→ Material shown
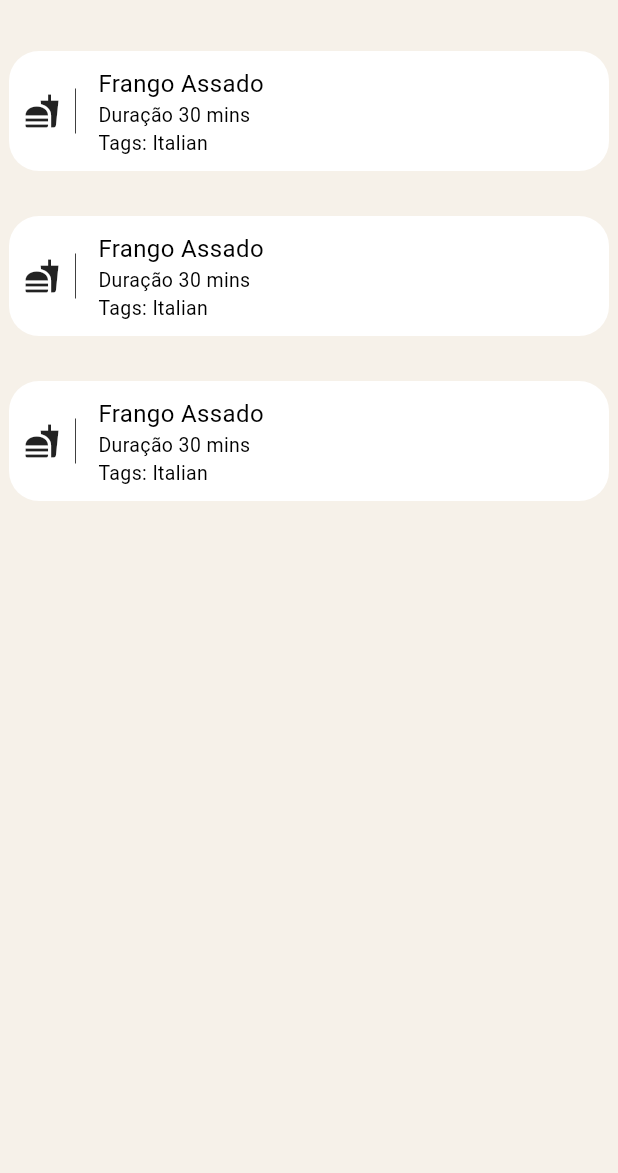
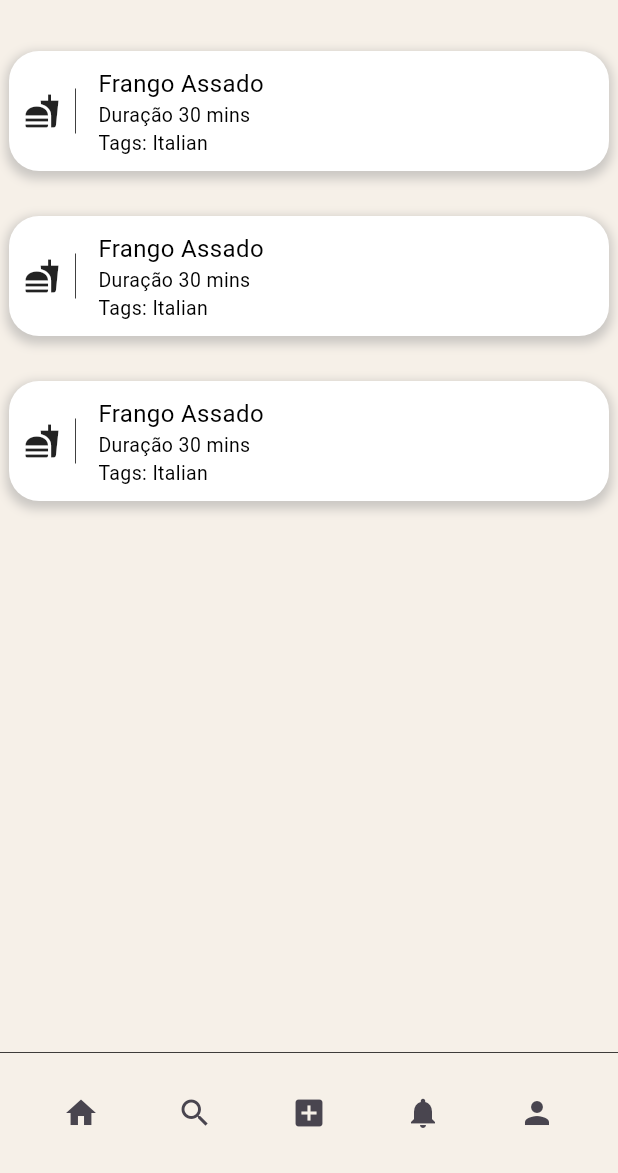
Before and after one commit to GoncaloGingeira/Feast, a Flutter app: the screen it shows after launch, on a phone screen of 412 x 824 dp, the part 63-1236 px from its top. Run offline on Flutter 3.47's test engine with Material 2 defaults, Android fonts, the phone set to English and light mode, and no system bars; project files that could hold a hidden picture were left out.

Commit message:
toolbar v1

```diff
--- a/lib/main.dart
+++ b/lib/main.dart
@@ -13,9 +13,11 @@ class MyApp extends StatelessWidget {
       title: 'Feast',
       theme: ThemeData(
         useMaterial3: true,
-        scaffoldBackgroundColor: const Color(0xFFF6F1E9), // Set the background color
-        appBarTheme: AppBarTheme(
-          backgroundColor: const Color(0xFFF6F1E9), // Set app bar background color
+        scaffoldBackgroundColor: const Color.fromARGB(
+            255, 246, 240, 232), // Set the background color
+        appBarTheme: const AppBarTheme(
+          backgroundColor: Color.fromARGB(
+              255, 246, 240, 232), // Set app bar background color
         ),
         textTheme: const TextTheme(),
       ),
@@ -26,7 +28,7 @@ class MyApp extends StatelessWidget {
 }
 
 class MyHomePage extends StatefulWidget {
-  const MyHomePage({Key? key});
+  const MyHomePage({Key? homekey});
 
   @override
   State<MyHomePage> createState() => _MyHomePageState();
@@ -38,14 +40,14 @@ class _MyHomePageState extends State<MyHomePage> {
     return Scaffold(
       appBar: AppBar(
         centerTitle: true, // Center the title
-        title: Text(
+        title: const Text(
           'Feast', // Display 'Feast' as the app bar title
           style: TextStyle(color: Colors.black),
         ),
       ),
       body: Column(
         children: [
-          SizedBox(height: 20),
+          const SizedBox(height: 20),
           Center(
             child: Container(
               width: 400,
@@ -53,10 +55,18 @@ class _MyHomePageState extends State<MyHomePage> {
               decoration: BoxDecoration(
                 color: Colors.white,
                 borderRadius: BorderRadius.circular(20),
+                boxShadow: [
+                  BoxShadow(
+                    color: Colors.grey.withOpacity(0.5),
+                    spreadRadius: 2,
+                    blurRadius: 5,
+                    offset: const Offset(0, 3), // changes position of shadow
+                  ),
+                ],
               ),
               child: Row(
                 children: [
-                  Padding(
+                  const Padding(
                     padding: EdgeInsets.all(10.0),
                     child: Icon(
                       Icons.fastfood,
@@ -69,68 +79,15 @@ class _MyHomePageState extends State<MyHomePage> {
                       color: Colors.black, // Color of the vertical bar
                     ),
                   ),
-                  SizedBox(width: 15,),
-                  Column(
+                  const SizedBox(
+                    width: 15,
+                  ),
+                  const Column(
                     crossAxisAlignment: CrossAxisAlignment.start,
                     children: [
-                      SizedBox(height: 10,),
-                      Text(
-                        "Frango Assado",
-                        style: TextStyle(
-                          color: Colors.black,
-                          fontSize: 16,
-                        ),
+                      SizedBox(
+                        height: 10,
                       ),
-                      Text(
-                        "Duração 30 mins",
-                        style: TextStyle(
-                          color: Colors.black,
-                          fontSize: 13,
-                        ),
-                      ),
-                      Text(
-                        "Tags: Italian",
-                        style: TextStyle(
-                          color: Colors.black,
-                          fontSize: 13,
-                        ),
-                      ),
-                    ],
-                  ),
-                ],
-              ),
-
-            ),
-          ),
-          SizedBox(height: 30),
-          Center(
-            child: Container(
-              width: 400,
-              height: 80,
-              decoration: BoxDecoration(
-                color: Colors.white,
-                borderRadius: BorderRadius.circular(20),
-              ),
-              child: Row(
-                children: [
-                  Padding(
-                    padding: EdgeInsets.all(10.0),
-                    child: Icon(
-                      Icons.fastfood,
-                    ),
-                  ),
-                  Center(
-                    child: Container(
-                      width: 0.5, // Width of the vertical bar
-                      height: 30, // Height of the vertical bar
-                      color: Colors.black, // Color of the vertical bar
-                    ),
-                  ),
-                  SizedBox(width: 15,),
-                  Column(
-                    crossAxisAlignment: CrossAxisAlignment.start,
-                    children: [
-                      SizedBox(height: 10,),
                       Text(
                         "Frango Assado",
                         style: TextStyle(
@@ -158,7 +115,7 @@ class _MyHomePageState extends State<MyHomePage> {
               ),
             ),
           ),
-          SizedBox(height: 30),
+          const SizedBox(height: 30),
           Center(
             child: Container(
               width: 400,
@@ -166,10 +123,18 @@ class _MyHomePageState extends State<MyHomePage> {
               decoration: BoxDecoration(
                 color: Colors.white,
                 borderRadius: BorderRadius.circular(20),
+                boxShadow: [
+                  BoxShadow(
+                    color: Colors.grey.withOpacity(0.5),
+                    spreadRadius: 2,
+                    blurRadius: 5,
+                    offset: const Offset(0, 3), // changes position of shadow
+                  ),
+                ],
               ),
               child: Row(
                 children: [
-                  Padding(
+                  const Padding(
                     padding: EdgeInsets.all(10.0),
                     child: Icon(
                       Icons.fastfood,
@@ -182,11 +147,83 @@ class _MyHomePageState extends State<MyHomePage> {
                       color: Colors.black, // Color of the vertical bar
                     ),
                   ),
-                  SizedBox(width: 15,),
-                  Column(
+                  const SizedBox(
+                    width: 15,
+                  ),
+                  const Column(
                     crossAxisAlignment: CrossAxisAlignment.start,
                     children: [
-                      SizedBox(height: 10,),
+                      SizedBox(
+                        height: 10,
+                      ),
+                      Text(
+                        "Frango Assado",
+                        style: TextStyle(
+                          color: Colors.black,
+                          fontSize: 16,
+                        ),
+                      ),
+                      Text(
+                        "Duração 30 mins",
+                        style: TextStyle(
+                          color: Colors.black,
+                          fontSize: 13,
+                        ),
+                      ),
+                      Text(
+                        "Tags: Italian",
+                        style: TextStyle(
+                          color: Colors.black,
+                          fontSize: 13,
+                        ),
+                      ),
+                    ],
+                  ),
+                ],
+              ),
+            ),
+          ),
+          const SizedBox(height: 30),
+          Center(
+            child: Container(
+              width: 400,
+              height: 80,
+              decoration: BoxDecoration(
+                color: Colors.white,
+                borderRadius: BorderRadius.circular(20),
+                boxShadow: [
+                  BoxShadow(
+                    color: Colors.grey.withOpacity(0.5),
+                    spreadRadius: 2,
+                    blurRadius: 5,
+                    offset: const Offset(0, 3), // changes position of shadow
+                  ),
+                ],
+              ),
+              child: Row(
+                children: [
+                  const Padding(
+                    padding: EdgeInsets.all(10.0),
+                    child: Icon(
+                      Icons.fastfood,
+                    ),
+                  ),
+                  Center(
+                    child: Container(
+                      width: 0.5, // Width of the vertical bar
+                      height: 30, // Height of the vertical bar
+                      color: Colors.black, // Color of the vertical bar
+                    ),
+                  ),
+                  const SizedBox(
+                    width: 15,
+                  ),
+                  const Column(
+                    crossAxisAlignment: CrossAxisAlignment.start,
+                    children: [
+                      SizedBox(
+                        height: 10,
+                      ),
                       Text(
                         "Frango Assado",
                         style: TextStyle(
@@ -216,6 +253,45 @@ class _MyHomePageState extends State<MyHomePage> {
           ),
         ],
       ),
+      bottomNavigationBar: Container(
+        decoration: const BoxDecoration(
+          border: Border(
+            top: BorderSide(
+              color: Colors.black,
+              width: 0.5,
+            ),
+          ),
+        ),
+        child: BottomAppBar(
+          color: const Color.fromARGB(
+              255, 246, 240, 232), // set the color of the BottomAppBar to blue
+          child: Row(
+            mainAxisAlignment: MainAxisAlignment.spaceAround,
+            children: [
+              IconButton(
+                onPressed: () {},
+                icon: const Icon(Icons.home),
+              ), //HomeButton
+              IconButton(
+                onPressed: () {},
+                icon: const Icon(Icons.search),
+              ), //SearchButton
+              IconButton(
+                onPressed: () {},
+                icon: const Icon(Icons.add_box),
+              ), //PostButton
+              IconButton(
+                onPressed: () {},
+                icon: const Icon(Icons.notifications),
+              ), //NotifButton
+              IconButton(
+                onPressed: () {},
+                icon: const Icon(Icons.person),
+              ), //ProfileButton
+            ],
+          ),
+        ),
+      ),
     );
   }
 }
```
* * *
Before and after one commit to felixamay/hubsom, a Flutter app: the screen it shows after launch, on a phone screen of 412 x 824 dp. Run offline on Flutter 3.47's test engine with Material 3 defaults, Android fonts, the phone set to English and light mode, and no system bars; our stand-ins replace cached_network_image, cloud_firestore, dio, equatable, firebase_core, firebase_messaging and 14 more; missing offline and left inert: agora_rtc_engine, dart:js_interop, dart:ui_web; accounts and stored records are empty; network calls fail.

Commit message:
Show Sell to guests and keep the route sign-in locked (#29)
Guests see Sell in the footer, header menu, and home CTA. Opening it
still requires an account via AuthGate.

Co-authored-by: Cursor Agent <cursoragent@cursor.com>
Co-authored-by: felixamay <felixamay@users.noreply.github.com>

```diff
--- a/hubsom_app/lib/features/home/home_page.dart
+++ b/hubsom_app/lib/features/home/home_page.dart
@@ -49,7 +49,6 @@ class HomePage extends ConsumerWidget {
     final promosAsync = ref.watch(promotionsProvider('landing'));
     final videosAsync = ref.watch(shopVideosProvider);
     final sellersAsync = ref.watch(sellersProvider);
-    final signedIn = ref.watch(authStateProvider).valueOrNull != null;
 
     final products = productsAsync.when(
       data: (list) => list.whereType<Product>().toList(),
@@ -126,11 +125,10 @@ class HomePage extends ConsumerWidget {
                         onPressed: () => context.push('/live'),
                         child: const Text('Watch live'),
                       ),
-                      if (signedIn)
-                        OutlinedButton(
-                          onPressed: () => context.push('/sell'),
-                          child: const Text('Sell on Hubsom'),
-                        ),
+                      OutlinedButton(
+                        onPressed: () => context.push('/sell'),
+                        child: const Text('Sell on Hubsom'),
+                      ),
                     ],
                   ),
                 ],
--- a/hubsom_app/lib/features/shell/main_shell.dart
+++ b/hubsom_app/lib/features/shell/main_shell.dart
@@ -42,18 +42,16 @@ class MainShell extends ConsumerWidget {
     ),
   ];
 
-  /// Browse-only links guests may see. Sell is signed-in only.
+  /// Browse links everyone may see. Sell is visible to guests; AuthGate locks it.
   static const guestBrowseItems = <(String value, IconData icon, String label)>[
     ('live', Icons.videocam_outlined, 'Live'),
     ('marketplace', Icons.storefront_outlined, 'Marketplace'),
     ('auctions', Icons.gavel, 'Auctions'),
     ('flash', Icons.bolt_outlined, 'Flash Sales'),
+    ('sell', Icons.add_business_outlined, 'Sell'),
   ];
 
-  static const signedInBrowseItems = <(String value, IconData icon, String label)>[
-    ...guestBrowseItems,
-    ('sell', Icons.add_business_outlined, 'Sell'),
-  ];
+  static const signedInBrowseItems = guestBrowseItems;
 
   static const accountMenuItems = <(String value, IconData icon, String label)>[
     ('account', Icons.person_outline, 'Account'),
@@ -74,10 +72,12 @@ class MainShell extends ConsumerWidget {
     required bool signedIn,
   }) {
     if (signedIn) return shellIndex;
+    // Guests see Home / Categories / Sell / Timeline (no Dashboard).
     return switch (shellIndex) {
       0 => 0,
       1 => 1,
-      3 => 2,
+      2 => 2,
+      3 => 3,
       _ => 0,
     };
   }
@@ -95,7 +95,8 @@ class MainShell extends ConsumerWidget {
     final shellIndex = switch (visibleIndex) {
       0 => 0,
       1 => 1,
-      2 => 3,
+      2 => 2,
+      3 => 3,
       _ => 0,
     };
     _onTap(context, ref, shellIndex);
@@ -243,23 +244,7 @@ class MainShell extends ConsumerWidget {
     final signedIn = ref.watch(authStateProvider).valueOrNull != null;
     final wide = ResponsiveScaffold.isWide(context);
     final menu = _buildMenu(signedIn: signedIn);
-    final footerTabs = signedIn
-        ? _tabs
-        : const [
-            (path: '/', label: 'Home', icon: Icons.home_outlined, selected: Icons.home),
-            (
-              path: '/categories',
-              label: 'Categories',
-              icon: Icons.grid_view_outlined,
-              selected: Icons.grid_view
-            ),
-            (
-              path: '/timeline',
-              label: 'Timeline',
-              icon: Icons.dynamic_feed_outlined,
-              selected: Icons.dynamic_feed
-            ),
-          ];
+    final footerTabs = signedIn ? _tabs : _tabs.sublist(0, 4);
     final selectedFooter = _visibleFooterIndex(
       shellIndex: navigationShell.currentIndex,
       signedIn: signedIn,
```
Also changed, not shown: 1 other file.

→ Work instruction
Looking at the listing above, which lines hold "authored"? Copy every such line.

→ Result of the exercise
Co-authored-by: Cursor Agent <cursoragent@cursor.com>
Co-authored-by: felixamay <felixamay@users.noreply.github.com>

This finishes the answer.